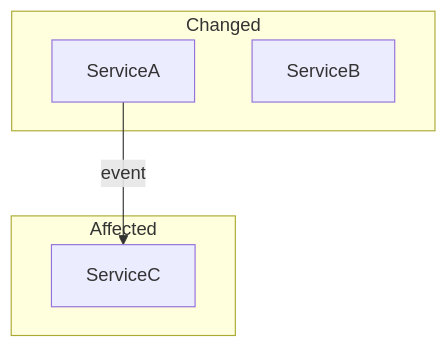
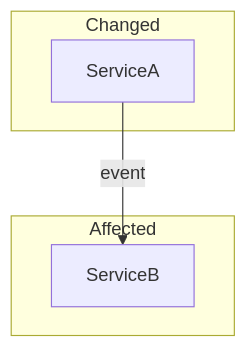
One commit to johwer/marketplace changed the third of 3 diagrams in skills/code-insights/SKILL.md. Above: the diagram before and after it, drawn with Mermaid. The commit also changed other lines of this file, not shown here.

````diff
--- a/skills/code-insights/SKILL.md
+++ b/skills/code-insights/SKILL.md
@@ -167,11 +151,10 @@
 ```mermaid
 flowchart TB
     subgraph Changed
         ServiceA
+    end
+    subgraph Affected
         ServiceB
     end
-    subgraph Affected
-        ServiceC
-    end
-    ServiceA -->|event| ServiceC
+    ServiceA -->|event| ServiceB
 ```
````
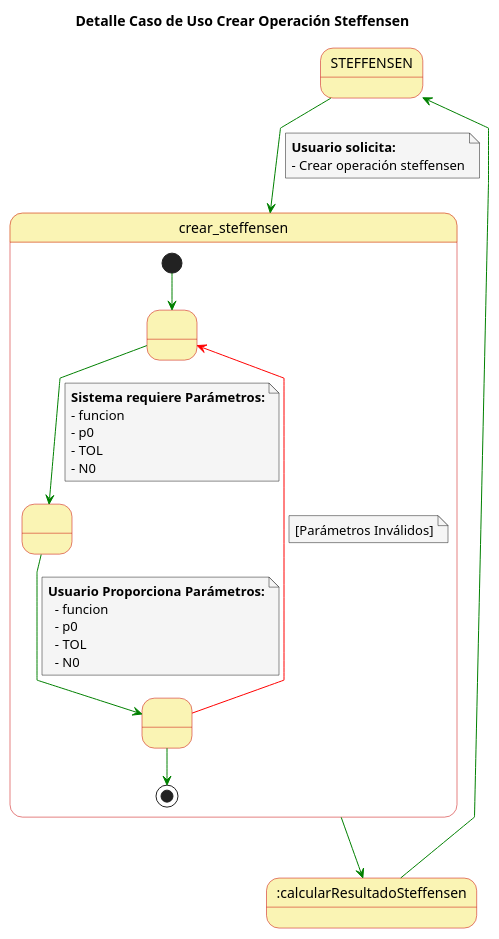
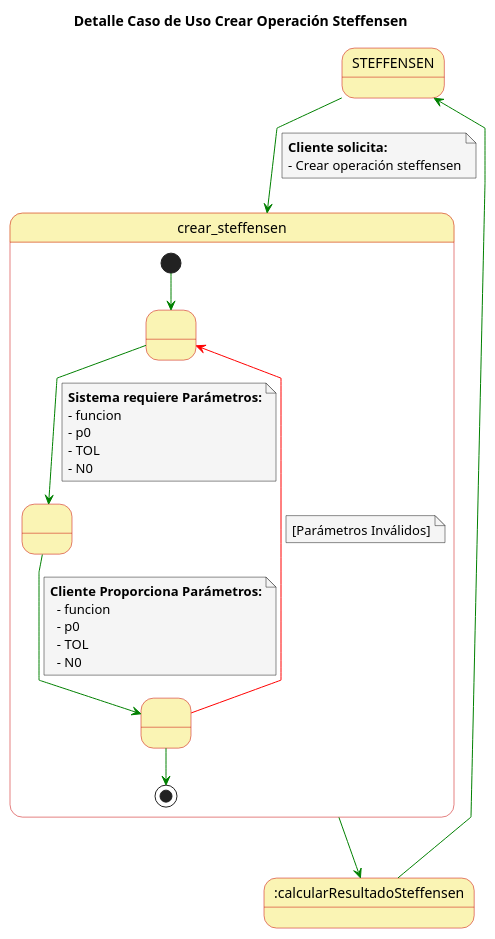
The diagram in casosDeUso/detallesCasosUsoEcuacionesUnaVariable/detalleCasoUsoCrearSteffensen.puml (rodri5villa/numath-API), drawn with PlantUML before and after one commit. The commit also changed 170 other files, not shown here.

```diff
--- a/casosDeUso/detallesCasosUsoEcuacionesUnaVariable/detalleCasoUsoCrearSteffensen.puml
+++ b/casosDeUso/detallesCasosUsoEcuacionesUnaVariable/detalleCasoUsoCrearSteffensen.puml
@@ -1,59 +1,59 @@
 @startuml
 
 top to bottom direction
 
 skinparam state {
   BackgroundColor #faf4b4
   BorderColor #c90000
 }
 
 skinparam note {
   BackgroundColor #f5f5f5
 }
 
 skinparam linetype polyline
 
 title Detalle Caso de Uso Crear Operación Steffensen
 
 state STEFFENSEN 
 
 STEFFENSEN -[#green]-> crear_steffensen
 note on link
-  **Usuario solicita:**
+  **Cliente solicita:**
   - Crear operación steffensen
 end note
 
 state crear_steffensen {
   state 1 as " "
   state 2 as " "
   state 3 as " "
   
   [*] -[#green]-> 1
   1 -[#green]-> 2
   note on link
       **Sistema requiere Parámetros:**
       - funcion
       - p0
       - TOL
       - N0
   end note
   2 -[#green]-> 3
   note on link
-    **Usuario Proporciona Parámetros:**
+    **Cliente Proporciona Parámetros:**
       - funcion
       - p0
       - TOL
       - N0
   end note
   3 -[#red]-> 1
   note on link
     [Parámetros Inválidos]
   end note
   3 -[#green]-> [*]
 }
 
 crear_steffensen -[#green]-> :calcularResultadoSteffensen
 
 :calcularResultadoSteffensen-[#green]-> STEFFENSEN 
 
 @enduml
```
____________________
→ Work to complete
The answer must be a single number: the count of lines in the listing that hold the string "insights".

→ Answer to the problem
3